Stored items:
◆ ◆ ◆ ◆ ◆

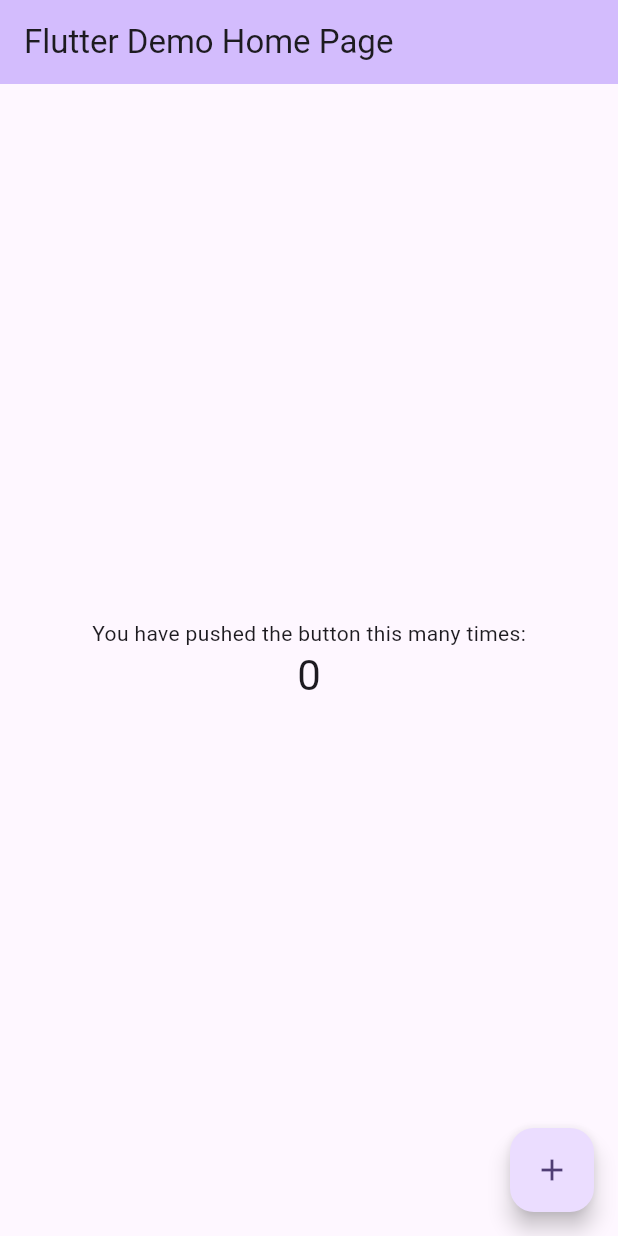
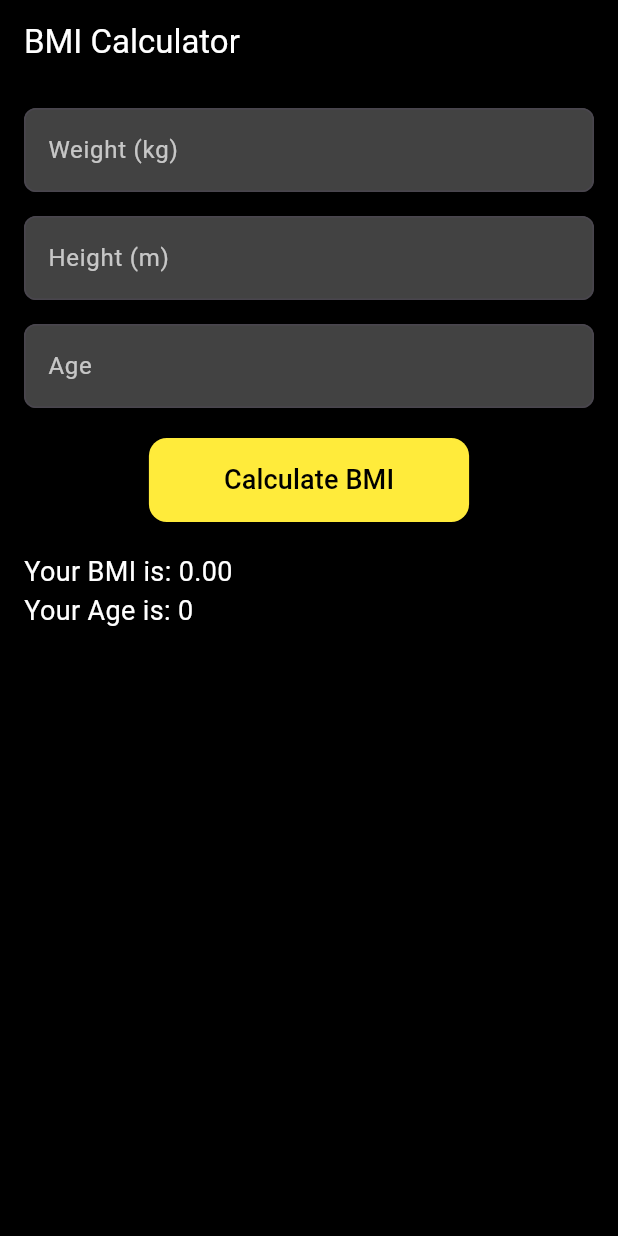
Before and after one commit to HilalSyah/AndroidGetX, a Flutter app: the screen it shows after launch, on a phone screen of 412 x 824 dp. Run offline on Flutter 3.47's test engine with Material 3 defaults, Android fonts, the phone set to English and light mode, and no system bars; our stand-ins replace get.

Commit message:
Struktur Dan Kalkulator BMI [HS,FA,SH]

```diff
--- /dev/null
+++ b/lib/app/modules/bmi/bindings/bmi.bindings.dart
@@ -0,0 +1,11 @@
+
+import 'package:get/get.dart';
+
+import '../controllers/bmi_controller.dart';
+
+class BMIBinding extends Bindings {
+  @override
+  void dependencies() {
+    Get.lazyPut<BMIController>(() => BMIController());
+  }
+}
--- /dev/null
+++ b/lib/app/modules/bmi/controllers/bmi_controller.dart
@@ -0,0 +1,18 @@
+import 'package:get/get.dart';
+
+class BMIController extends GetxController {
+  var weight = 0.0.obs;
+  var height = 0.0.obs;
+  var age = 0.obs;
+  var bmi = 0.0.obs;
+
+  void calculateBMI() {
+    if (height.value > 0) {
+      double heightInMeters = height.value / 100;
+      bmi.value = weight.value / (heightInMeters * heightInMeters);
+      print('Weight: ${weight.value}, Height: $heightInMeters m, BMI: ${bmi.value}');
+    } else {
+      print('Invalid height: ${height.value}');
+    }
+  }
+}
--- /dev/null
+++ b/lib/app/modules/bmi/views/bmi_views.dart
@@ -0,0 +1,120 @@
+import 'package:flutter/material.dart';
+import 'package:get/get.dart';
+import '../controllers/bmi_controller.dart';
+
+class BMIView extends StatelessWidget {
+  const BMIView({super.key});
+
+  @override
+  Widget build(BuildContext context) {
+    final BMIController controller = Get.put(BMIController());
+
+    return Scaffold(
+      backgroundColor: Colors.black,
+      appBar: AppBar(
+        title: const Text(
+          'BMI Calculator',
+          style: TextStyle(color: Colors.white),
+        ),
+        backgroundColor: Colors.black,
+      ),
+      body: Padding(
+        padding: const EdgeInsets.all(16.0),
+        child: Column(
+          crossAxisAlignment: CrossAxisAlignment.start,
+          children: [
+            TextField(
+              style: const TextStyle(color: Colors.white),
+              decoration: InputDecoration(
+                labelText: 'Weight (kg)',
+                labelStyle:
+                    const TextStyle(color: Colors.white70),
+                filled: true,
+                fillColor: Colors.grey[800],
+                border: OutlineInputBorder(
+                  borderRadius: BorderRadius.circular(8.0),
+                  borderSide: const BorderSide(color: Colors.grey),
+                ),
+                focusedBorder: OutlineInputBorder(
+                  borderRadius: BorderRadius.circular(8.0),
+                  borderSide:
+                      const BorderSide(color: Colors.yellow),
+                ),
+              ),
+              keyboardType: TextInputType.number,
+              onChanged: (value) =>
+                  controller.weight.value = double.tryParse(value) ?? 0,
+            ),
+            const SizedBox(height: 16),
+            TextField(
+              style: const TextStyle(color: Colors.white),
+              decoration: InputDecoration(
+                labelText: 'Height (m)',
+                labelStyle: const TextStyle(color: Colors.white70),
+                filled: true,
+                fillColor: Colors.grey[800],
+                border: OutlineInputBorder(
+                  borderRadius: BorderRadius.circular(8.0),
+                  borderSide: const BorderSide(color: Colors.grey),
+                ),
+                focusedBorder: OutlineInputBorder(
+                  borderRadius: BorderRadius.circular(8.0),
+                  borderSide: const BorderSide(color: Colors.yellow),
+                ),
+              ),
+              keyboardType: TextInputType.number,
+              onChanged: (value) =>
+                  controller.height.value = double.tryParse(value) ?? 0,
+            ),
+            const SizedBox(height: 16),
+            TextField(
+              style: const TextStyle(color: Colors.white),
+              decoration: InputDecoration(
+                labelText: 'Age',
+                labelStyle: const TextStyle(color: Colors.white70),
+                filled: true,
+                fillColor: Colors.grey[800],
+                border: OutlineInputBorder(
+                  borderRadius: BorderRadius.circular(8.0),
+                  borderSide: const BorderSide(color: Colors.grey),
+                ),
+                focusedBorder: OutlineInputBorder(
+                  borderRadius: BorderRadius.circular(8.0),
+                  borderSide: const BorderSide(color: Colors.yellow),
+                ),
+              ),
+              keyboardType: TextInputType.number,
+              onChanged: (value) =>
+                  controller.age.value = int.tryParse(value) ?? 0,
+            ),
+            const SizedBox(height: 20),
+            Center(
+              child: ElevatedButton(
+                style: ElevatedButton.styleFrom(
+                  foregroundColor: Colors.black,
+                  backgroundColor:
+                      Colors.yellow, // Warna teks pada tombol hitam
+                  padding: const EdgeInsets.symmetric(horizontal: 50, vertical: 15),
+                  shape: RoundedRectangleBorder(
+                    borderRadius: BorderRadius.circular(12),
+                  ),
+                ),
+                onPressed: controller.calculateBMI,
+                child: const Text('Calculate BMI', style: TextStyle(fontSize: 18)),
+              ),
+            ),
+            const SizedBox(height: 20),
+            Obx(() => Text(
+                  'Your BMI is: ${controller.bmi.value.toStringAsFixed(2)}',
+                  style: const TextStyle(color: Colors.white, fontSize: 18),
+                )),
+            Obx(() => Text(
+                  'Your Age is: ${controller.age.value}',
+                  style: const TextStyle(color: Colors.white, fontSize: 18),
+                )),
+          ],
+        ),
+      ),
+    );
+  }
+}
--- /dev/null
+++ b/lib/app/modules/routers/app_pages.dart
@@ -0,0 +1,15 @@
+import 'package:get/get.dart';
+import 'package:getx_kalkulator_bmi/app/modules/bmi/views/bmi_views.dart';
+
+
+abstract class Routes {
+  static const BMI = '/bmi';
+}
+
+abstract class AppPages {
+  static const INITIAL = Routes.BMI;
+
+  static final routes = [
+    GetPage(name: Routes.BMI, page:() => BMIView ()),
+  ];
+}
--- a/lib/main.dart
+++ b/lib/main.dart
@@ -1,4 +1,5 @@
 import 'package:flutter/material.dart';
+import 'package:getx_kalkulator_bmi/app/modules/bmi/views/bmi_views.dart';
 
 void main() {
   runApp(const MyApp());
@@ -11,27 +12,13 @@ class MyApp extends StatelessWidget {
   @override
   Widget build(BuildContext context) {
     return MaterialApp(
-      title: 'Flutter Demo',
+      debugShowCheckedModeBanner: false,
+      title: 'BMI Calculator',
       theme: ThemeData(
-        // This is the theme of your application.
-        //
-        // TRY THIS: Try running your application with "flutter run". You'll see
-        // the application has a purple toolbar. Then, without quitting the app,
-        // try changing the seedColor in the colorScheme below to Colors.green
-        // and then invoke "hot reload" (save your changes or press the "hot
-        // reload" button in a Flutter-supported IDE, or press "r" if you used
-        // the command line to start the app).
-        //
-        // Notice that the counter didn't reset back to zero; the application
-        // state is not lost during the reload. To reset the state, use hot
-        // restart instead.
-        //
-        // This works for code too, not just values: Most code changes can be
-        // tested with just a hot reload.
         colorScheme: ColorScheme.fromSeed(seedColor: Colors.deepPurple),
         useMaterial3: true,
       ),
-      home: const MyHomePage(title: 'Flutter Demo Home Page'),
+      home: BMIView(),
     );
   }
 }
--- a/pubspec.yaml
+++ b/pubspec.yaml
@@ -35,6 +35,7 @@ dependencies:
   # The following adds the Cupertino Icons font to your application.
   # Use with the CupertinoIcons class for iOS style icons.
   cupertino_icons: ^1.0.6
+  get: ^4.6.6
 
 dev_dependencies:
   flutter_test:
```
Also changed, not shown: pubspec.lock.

◆ ◆ ◆ ◆ ◆

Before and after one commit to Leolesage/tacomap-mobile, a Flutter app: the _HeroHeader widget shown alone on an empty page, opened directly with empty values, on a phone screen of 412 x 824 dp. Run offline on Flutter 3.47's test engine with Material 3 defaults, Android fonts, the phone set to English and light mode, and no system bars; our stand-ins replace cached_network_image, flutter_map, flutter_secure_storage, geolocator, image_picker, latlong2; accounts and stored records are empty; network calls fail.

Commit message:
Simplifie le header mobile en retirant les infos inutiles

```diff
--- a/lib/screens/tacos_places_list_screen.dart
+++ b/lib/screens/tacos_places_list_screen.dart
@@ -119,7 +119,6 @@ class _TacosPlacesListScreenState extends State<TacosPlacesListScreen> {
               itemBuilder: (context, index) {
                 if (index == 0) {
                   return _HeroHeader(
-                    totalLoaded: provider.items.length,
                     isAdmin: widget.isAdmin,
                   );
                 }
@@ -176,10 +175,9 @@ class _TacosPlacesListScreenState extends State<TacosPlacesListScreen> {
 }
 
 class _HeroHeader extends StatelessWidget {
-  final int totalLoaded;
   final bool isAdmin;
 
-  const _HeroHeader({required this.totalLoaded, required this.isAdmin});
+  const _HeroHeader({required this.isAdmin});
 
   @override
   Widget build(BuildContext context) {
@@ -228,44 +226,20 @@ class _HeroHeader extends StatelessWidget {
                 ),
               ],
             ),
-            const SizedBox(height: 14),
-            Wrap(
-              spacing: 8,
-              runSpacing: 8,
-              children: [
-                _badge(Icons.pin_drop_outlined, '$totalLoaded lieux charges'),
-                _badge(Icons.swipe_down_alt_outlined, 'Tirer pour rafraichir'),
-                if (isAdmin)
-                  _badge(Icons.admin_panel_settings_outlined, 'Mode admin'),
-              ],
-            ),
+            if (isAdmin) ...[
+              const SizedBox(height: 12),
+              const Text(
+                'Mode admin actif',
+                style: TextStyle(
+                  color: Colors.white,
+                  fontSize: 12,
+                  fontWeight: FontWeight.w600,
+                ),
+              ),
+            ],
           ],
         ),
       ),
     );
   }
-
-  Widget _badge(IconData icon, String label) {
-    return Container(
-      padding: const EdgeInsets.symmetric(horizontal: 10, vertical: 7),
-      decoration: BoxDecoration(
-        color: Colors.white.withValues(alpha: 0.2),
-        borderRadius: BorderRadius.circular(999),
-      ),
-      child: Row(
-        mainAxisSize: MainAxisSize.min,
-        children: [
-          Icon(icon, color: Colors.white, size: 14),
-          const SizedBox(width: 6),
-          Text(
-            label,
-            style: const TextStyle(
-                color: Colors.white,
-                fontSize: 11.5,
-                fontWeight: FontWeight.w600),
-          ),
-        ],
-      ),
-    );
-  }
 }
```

◆ ◆ ◆ ◆ ◆

Requirement: Pull out every line above that holds the word "isAdmin".

Solution for this exercise:
                     isAdmin: widget.isAdmin,
   final bool isAdmin;
-  const _HeroHeader({required this.totalLoaded, required this.isAdmin});
+  const _HeroHeader({required this.isAdmin});
-                if (isAdmin)
+            if (isAdmin) ...[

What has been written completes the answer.